The expectation of this question is not that the reporting company should, or could, claim direct cause and effect between its own efforts to manage each salient issue and a particular outcome. In some instances, cause and effect will be credible. In many others, it will never be possible to prove such a direct relationship, and improvements may initially be uncertain. Reporting that includes such information, while recognizing that it is tentative or limited to a correlation, has its own value in demonstrating how the company is tracking and thoughtfully analysing results.

There may also be instances in which the approaches on which the company was relying to manage a salient issue have not worked in practice, or have not yet revealed positive results. In other words, the trend has been a negative one, despite the company’s efforts or due to developments beyond its control. For example, where democratic freedoms are curtailed or violent conflict increases in a particular operating environment, this may also lead to increased human rights impacts in connection with the company’s own operations. The trend in the impacts may be reported under question 3.1 and efforts to address it under question 4.3, while noting the reasons for the lack of progress to date in response to this question.
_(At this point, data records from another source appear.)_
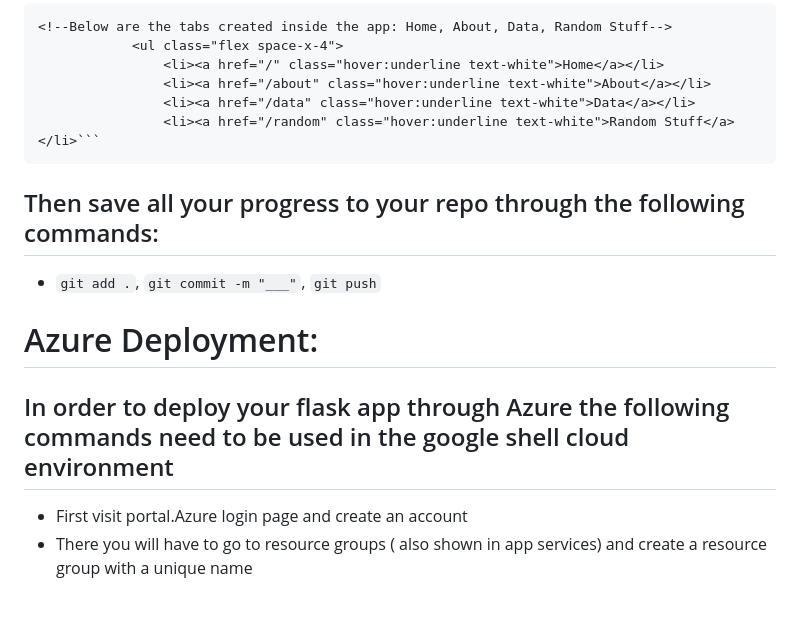
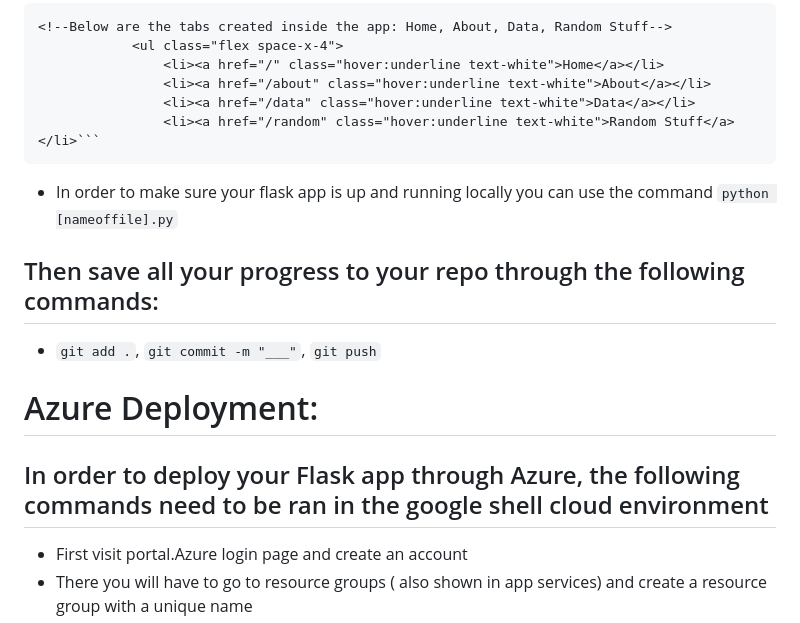
Before and after one commit to angeliki-tzanou/azure_flask_deployment, a Markdown page: README.md, the part around the change. Drawn GitHub-style; blank space fills up the shorter version.

````diff
--- a/README.md
+++ b/README.md
@@ -58,11 +58,12 @@ if __name__ == '__main__':
                 <li><a href="/data" class="hover:underline text-white">Data</a></li>
                 <li><a href="/random" class="hover:underline text-white">Random Stuff</a></li>```
 ```
+- In order to make sure your flask app is up and running locally you can use the command ```python [nameoffile].py```
 ## Then save all your progress to your repo through the following commands:
 - ```git add .```, ```git commit -m "___"```, ```git push```
 
 # Azure Deployment:
-## In order to deploy your flask app through Azure the following commands need to be used in the google shell cloud environment
+## In order to deploy your Flask app through Azure, the following commands need to be ran in the google shell cloud environment
 
 - First visit portal.Azure login page and create an account
 - There you will have to go to resource groups ( also shown in app services) and create a resource group with a unique name
````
Relevant information for the company’s answer could include:

  • Data based on indicators designed to assess risks or impacts related to the salient issues (e.g., the number of incidents of sexual harassment identified, the number of instances where internet user data was passed to governments and on what basis, the number of employee deaths or injuries);
  • Findings from surveys or other feedback mechanisms (e.g., a survey of employees (properly conducted) in relation to their working conditions, an independent report from local community leaders reporting satisfaction with resettlement processes);
  • Independent research documenting reductions in human rights impacts in an area where the company has been actively working for progress;
  • Accounts from relevant, independent stakeholders about the effective management of a salient issue.

UN Guiding Principle 21 provides that:

“In order to account for how they address their human rights impacts, business enterprises should be prepared to communicate this externally, particularly when concerns are raised by or on behalf of affected stakeholders. Business enterprises whose operations or operating contexts pose risks of severe human rights impacts should report formally on how they address them. In all instances, communications should: …

(b) Provide information that is sufficient to evaluate the adequacy of an enterprise’s response to the particular human rights impact involved…”

The commentary to UN Guiding Principle 21 states that:

“The responsibility to respect human rights requires that business enterprises have in place policies and processes through which they can both know and show that they respect human rights in practice. Showing involves communication, providing a measure of transparency and accountability to individuals or groups who may be impacted and to other relevant stakeholders, including investors.”

These references are intended to help users identify which provisions from other initiatives would be relevant as part of the answer to this question. They are not a substitute for the guidance above.
See the cross-references to other initiatives page for a key to acronyms.
Initiative Reference point
CHRB

*D. Performance: Company Human Rights Practices: D.1.1, D.1.6, D.1.7, D.1.8, D.2.1, D.2.4.a, D.2.4.b, D.2.5, D.2.6, D.2.7.a, D.2.7.b, D.2.8, D.2.9.a, D.2.9.b, D.3.1.a, D.3.1.b, D.3.4.b, D.3.5.a, D.3.5.b, D.3.6.b, D.3.6.c, D.3.6.d, D.3.7.b, D.3.8.a, D.3.8.b, D.3.9.a, D.3.9.b, D.3.10.b

*Section D of the CHRB refers to sector-specific key human rights risks identified by the CHRB.

DJSI

FTSE ESG

GNI

GRI

ICMM

IR

KTC

Where forced labour and human trafficking are salient human rights issues:

3.0 Purchasing Practices

4.0 Recruitment

5.0 Worker Voice

6.0 Monitoring

7.0 Remedy

OECD

Where supply or use of minerals from conflict-affected and high-risk areas is a salient human rights issue: OECD-3C and OECD-4

UNGC

VPSHR